On the surface, Australians may seem to have a great understanding of finances – in the Standard & Poor's 2015 Global Financial Literacy Survey, Australia ranked ninth worldwide for the proportion of adults who met their criteria for financial literacy.

However, there was a considerable gap in literacy between the rich and the poor – while three quarters of the richest 60 per cent of Australian households had satisfactory levels of literacy, only half of the poorest 40 per cent gained the same grade.

The outlook is even worse for women. The 2018 Household, Income and Labour Dynamics in Australia (HILDA) Survey found that women showed significantly lower levels of financial literacy than men.

Now, a new index has found that the financial ‘consciousness’ of Australians has dipped further, with the average person scoring 48 out of 100.

The Financial Consciousness Index, developed by Deloitte Access Economics and commissioned by Comparethemarket, surveyed 3,000 individuals on their financial experiences and understanding of various financial topics.

The survey included calculation questions surrounding interest rate, savings and investments as well as those pertaining personal habits such as “What best describes your approach to your finances?” and “When making significant financial decisions, who do you typically consult with?”
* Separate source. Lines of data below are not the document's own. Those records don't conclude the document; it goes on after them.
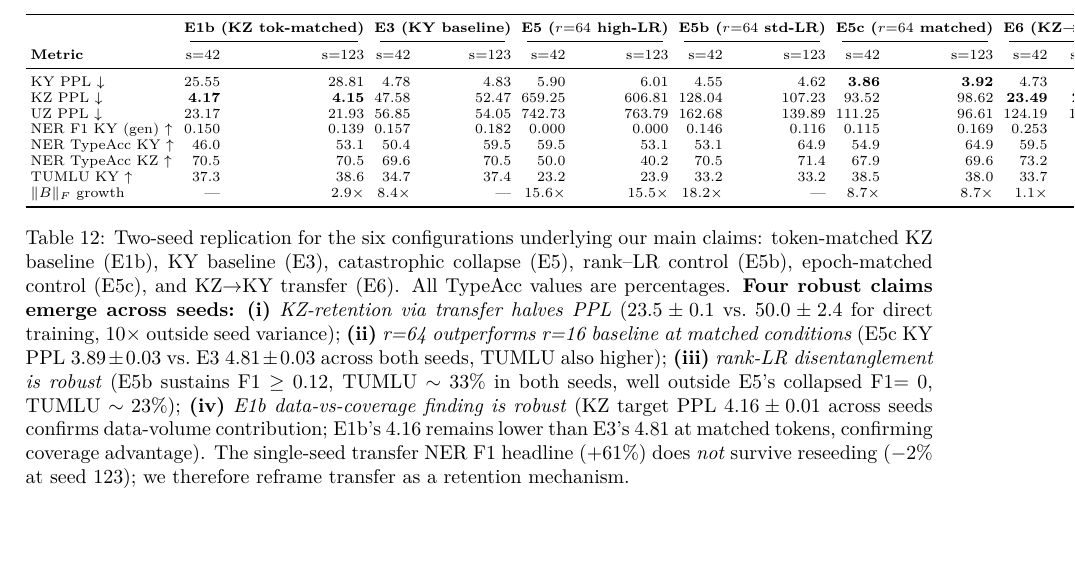
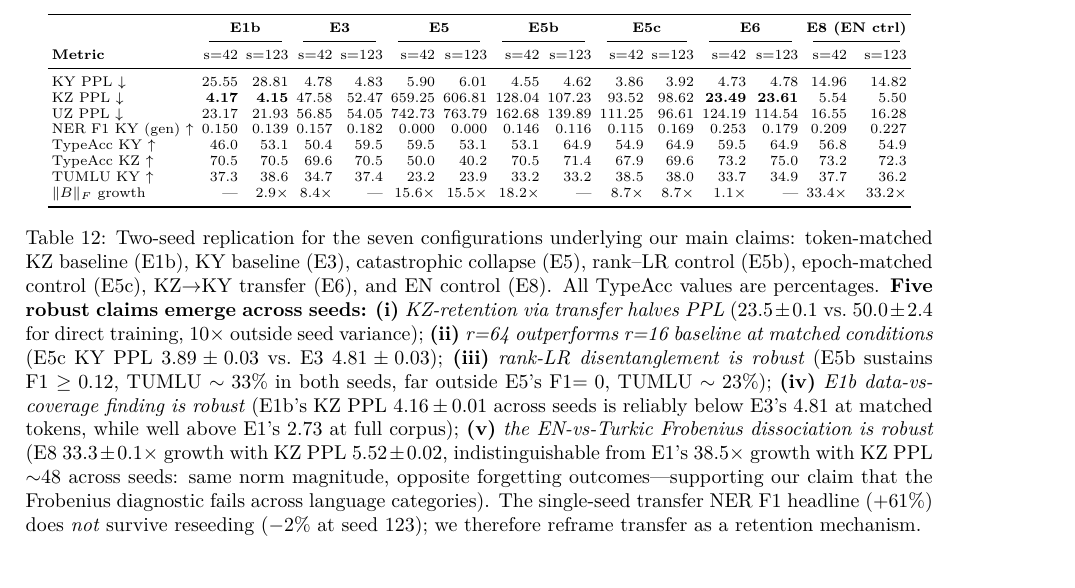
Before and after one commit to Zarina33/Spectral-Collapse-Turkic-Conference, a LaTeX paper (paper/main.tex): part of page 23 of 23, cut at the place of the change, the shorter picture padded with empty space. Compiled offline with XeLaTeX.

Commit message:
Add E8 seed=123: n=2 for 7 main configurations, EN-vs-Turkic Frobenius dissociation now robust
E8 seed=123 reproduces seed=42 with remarkable stability:
- KY PPL: 14.96 -> 14.82 (0.5% variance)
- KZ PPL: 5.54 -> 5.50 (0.4% variance, cross-lingual)
- UZ PPL: 16.55 -> 16.28 (0.8% variance)
- Frobenius growth: 33.4x -> 33.17x (0.3% variance, identical)
- TUMLU KY: 37.7% -> 36.2% (0.75pp variance)

The 33.3x +/- 0.1 Frobenius growth in EN control across seeds, vs the
KZ baseline's 38.5x growth with severe Turkic forgetting (KZ baseline
trained on Kazakh vs EN trained on English), is now a seed-replicated
demonstration that same-magnitude norm growth has opposite forgetting
outcomes across language categories.

Paper updates:
- Seed-variance table extended to 7 configs (was 6).
- Caption now lists FIVE robust claims (added (v) EN-vs-Turkic dissociation).
- L1 limitation: 7 configs at n=2.
- Frobenius section explicitly cites the seed-stable EN dissociation.

Residual single-seed configs: E1, E2, E4, C3. All peripheral to main claims.

23 pages, 0 LaTeX errors.

```diff
--- a/paper/main.tex
+++ b/paper/main.tex
@@ -699,24 +699,24 @@ To provide at least partial seed-variance estimates for our most consequential c
 \begin{table*}[t]
 \centering
 \scriptsize
-\setlength{\tabcolsep}{2.5pt}
-\begin{tabular}{lrrrrrrrrrrrr}
+\setlength{\tabcolsep}{2pt}
+\begin{tabular}{lrrrrrrrrrrrrrr}
 \toprule
- & \multicolumn{2}{c}{\textbf{E1b (KZ tok-matched)}} & \multicolumn{2}{c}{\textbf{E3 (KY baseline)}} & \multicolumn{2}{c}{\textbf{E5 ($r{=}64$ high-LR)}} & \multicolumn{2}{c}{\textbf{E5b ($r{=}64$ std-LR)}} & \multicolumn{2}{c}{\textbf{E5c ($r{=}64$ matched)}} & \multicolumn{2}{c}{\textbf{E6 (KZ$\rightarrow$KY)}} \\
-\cmidrule(lr){2-3}\cmidrule(lr){4-5}\cmidrule(lr){6-7}\cmidrule(lr){8-9}\cmidrule(lr){10-11}\cmidrule(lr){12-13}
-\textbf{Metric} & s=$42$ & s=$123$ & s=$42$ & s=$123$ & s=$42$ & s=$123$ & s=$42$ & s=$123$ & s=$42$ & s=$123$ & s=$42$ & s=$123$ \\
+ & \multicolumn{2}{c}{\textbf{E1b}} & \multicolumn{2}{c}{\textbf{E3}} & \multicolumn{2}{c}{\textbf{E5}} & \multicolumn{2}{c}{\textbf{E5b}} & \multicolumn{2}{c}{\textbf{E5c}} & \multicolumn{2}{c}{\textbf{E6}} & \multicolumn{2}{c}{\textbf{E8 (EN ctrl)}} \\
+\cmidrule(lr){2-3}\cmidrule(lr){4-5}\cmidrule(lr){6-7}\cmidrule(lr){8-9}\cmidrule(lr){10-11}\cmidrule(lr){12-13}\cmidrule(lr){14-15}
+\textbf{Metric} & s=42 & s=123 & s=42 & s=123 & s=42 & s=123 & s=42 & s=123 & s=42 & s=123 & s=42 & s=123 & s=42 & s=123 \\
 \midrule
-KY PPL $\downarrow$         & 25.55 & 28.81 & 4.78 & 4.83 & 5.90 & 6.01 & 4.55 & 4.62 & \textbf{3.86} & \textbf{3.92} & 4.73 & 4.78 \\
-KZ PPL $\downarrow$         & \textbf{4.17} & \textbf{4.15} & 47.58 & 52.47 & 659.25 & 606.81 & 128.04 & 107.23 & 93.52 & 98.62 & \textbf{23.49} & \textbf{23.61} \\
-UZ PPL $\downarrow$         & 23.17 & 21.93 & 56.85 & 54.05 & 742.73 & 763.79 & 162.68 & 139.89 & 111.25 & 96.61 & 124.19 & 114.54 \\
-NER F1 KY (gen) $\uparrow$  & 0.150 & 0.139 & 0.157 & 0.182 & 0.000 & 0.000 & 0.146 & 0.116 & 0.115 & 0.169 & 0.253 & 0.179 \\
-NER TypeAcc KY $\uparrow$   & 46.0 & 53.1 & 50.4 & 59.5 & 59.5 & 53.1 & 53.1 & 64.9 & 54.9 & 64.9 & 59.5 & 64.9 \\
-NER TypeAcc KZ $\uparrow$   & 70.5 & 70.5 & 69.6 & 70.5 & 50.0 & 40.2 & 70.5 & 71.4 & 67.9 & 69.6 & 73.2 & 75.0 \\
-TUMLU KY $\uparrow$         & 37.3 & 38.6 & 34.7 & 37.4 & 23.2 & 23.9 & 33.2 & 33.2 & 38.5 & 38.0 & 33.7 & 34.9 \\
-$\|B\|_F$ growth            & --- & $2.9\times$ & $8.4\times$ & --- & $15.6\times$ & $15.5\times$ & $18.2\times$ & --- & $8.7\times$ & $8.7\times$ & $1.1\times$ & --- \\
+KY PPL $\downarrow$         & 25.55 & 28.81 & 4.78 & 4.83 & 5.90 & 6.01 & 4.55 & 4.62 & 3.86 & 3.92 & 4.73 & 4.78 & 14.96 & 14.82 \\
+KZ PPL $\downarrow$         & \textbf{4.17} & \textbf{4.15} & 47.58 & 52.47 & 659.25 & 606.81 & 128.04 & 107.23 & 93.52 & 98.62 & \textbf{23.49} & \textbf{23.61} & 5.54 & 5.50 \\
+UZ PPL $\downarrow$         & 23.17 & 21.93 & 56.85 & 54.05 & 742.73 & 763.79 & 162.68 & 139.89 & 111.25 & 96.61 & 124.19 & 114.54 & 16.55 & 16.28 \\
+NER F1 KY (gen) $\uparrow$  & 0.150 & 0.139 & 0.157 & 0.182 & 0.000 & 0.000 & 0.146 & 0.116 & 0.115 & 0.169 & 0.253 & 0.179 & 0.209 & 0.227 \\
+TypeAcc KY $\uparrow$       & 46.0 & 53.1 & 50.4 & 59.5 & 59.5 & 53.1 & 53.1 & 64.9 & 54.9 & 64.9 & 59.5 & 64.9 & 56.8 & 54.9 \\
+TypeAcc KZ $\uparrow$       & 70.5 & 70.5 & 69.6 & 70.5 & 50.0 & 40.2 & 70.5 & 71.4 & 67.9 & 69.6 & 73.2 & 75.0 & 73.2 & 72.3 \\
+TUMLU KY $\uparrow$         & 37.3 & 38.6 & 34.7 & 37.4 & 23.2 & 23.9 & 33.2 & 33.2 & 38.5 & 38.0 & 33.7 & 34.9 & 37.7 & 36.2 \\
+$\|B\|_F$ growth            & --- & 2.9$\times$ & 8.4$\times$ & --- & 15.6$\times$ & 15.5$\times$ & 18.2$\times$ & --- & 8.7$\times$ & 8.7$\times$ & 1.1$\times$ & --- & 33.4$\times$ & 33.2$\times$ \\
 \bottomrule
 \end{tabular}
-\caption{Two-seed replication for the six configurations underlying our main claims: token-matched KZ baseline (E1b), KY baseline (E3), catastrophic collapse (E5), rank--LR control (E5b), epoch-matched control (E5c), and KZ$\rightarrow$KY transfer (E6). All TypeAcc values are percentages. \textbf{Four robust claims emerge across seeds:} \textbf{(i)} \emph{KZ-retention via transfer halves PPL} ($23.5 \pm 0.1$ vs.\ $50.0 \pm 2.4$ for direct training, $10\times$ outside seed variance); \textbf{(ii)} \emph{r=64 outperforms r=16 baseline at matched conditions} (E5c KY PPL $3.89 \pm 0.03$ vs.\ E3 $4.81 \pm 0.03$ across both seeds, TUMLU also higher); \textbf{(iii)} \emph{rank-LR disentanglement is robust} (E5b sustains F1~$\geq 0.12$, TUMLU $\sim 33\%$ in both seeds, well outside E5's collapsed F1$=0$, TUMLU $\sim 23\%$); \textbf{(iv)} \emph{E1b data-vs-coverage finding is robust} (KZ target PPL $4.16 \pm 0.01$ across seeds confirms data-volume contribution; E1b's $4.16$ remains lower than E3's $4.81$ at matched tokens, confirming coverage advantage). The single-seed transfer NER F1 headline ($+61\%$) does \emph{not} survive reseeding ($-2\%$ at seed 123); we therefore reframe transfer as a retention mechanism.}
+\caption{Two-seed replication for the seven configurations underlying our main claims: token-matched KZ baseline (E1b), KY baseline (E3), catastrophic collapse (E5), rank--LR control (E5b), epoch-matched control (E5c), KZ$\rightarrow$KY transfer (E6), and EN control (E8). All TypeAcc values are percentages. \textbf{Five robust claims emerge across seeds:} \textbf{(i)} \emph{KZ-retention via transfer halves PPL} ($23.5 \pm 0.1$ vs.\ $50.0 \pm 2.4$ for direct training, $10\times$ outside seed variance); \textbf{(ii)} \emph{r=64 outperforms r=16 baseline at matched conditions} (E5c KY PPL $3.89 \pm 0.03$ vs.\ E3 $4.81 \pm 0.03$); \textbf{(iii)} \emph{rank-LR disentanglement is robust} (E5b sustains F1~$\geq 0.12$, TUMLU $\sim 33\%$ in both seeds, far outside E5's F1$=0$, TUMLU $\sim 23\%$); \textbf{(iv)} \emph{E1b data-vs-coverage finding is robust} (E1b's KZ PPL $4.16 \pm 0.01$ across seeds is reliably below E3's $4.81$ at matched tokens, while well above E1's $2.73$ at full corpus); \textbf{(v)} \emph{the EN-vs-Turkic Frobenius dissociation is robust} (E8 $33.3 \pm 0.1\times$ growth with KZ PPL $5.52 \pm 0.02$, indistinguishable from E1's $38.5\times$ growth with KZ PPL $\sim$48 across seeds: same norm magnitude, opposite forgetting outcomes---supporting our claim that the Frobenius diagnostic fails across language categories). The single-seed transfer NER F1 headline ($+61\%$) does \emph{not} survive reseeding ($-2\%$ at seed 123); we therefore reframe transfer as a retention mechanism.}
 \label{tab:seed_variance}
 \end{table*}
 
```
Also changed, not shown: output_en_baseline_r16_lr2e4_3ep_seed123/experiment_dashboard.png (added), output_en_baseline_r16_lr2e4_3ep_seed123/ppl_per_lang.png (added), output_en_baseline_r16_lr2e4_3ep_seed123/spectral_energy.png (added), paper/main.pdf, paper/main.tex (4 more changed lines), 9 other files.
The index found that while Australians could still be considered as financially conscious, their average score in the index has declined from 51 in 2018 to 48 this year.

According to the index’s analysis, there are now an estimated 7.5 million Australians who struggle with their bills, savings and job security, up by nearly 2 million from last year.

The report said the slump in the levels of financial consciousness was not “necessarily surprising”, as low household income growth weakened people’s financial position and brought their comprehension of financial matters down.

Try the quiz yourself here.